We have it on good authority that astronomy lectures are boring:
Maybe the astronomer would have held the poet’s attention, had he only done more to encourage active learning.
Last week, Dr. Kristi Concannon of the Department of Chemistry and Physics led a workshop in which she demonstrated and modeled some of what she does in her astronomy and physics classes to get students thinking , writing, and talking about course content.
It is commonly thought that science can only be taught effectively by the traditional lecture and problem-solving method. So many science classes are required for med school and other fields where students take standardized tests that it can seem like science faculty must work as hard as they can to “cover” as much material as possible. It’s true that there is no better way to cover a lot of material quickly than by lecturing on it.
But lecturing may not be the best way for students to learn course material. The idea behind promoting active learning is that the more class time students spend thinking, and not only listening, the more those patterns of thought will remain in their minds. It may be that “uncoverage” is more important than coverage.
All of the techniques Concannon demonstrated aim to get students to think through their answers to questions she poses, share those answers, and discover how to arrive at the right answers more readily.
An obstacle Concannon said she consistently needs to overcome is students’ unwillingness to answer a question, if they either suspect that they are wrong. What makes this obstacle even higher is students’ tendency to think that if few other students agree with their answer, then the answer must be wrong.

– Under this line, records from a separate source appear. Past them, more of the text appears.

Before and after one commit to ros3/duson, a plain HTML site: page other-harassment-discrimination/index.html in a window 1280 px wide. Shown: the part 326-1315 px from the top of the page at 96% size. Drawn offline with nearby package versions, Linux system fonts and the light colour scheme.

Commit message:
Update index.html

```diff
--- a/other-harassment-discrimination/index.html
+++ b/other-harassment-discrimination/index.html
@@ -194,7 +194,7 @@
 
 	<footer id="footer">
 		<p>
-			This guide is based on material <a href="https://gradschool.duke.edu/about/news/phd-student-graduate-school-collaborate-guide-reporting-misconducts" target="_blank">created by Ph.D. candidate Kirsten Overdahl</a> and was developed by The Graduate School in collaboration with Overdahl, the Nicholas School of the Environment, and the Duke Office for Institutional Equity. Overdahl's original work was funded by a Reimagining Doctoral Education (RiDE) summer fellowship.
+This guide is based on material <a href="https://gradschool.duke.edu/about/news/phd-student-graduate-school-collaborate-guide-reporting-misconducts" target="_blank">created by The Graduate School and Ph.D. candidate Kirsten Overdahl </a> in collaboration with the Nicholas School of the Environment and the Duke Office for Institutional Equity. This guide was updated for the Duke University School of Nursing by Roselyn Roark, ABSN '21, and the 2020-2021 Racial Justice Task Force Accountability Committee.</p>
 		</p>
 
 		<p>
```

To foster discussion and give students more confidence in their answers, Concannon often has students do low-stakes in-class writing. She also uses the think-pair-share approach: Concannon asks a question, then gives students a moment to think about or write down an answer to the question, which they then explain to a nearby student. After some discussion in pairs, Concannon asks a student to share his or her partner’s answer with the rest of the class. From here, discussion can open up to the whole class.
Concannon also frequently asks multiple-choice questions in class, having students hold up different-colored index cards to signal their answers. This approach does allow her to gauge the whole group’s understanding, but it still doesn’t completely get past the problem of peer pressure and shyness–what if you’re the one student holding up a yellow card, when everyone else is holding up a blue one?
Perhaps the ultimate technological solution to the problem of students’ shyness about sharing their answers and thought processes with each other is to use a classroom response system–clickers, coupled with TurningPoint software that is easily integrated with Microsoft PowerPoint.
With the clickers, Concannon’s students can log their answers to her questions and immediately see a graph that shows the number of students who gave each of the possible answers. Seeing that you are not the only one who selected an answer can give you confidence to explain your thinking to others.
All of these techniques amount to real-time assessment of student learning. Because Concannon can find out what the class as a whole is thinking (and not only what one or two are thinking), she can adjust her teaching on the fly, taking more time with the concepts that she knows the students in front of her are finding troublesome, and moving on when she knows they’ve got it.
Look here for more ideas about promoting active learning. If there’s anything you’re already doing to foster active learning, or if there’s anything you are thinking of trying this semester, let CELT know, whether in the comments below or by email. CELT can help you get things going.
Image by stock.xchng user dudzio / Creative Commons licensed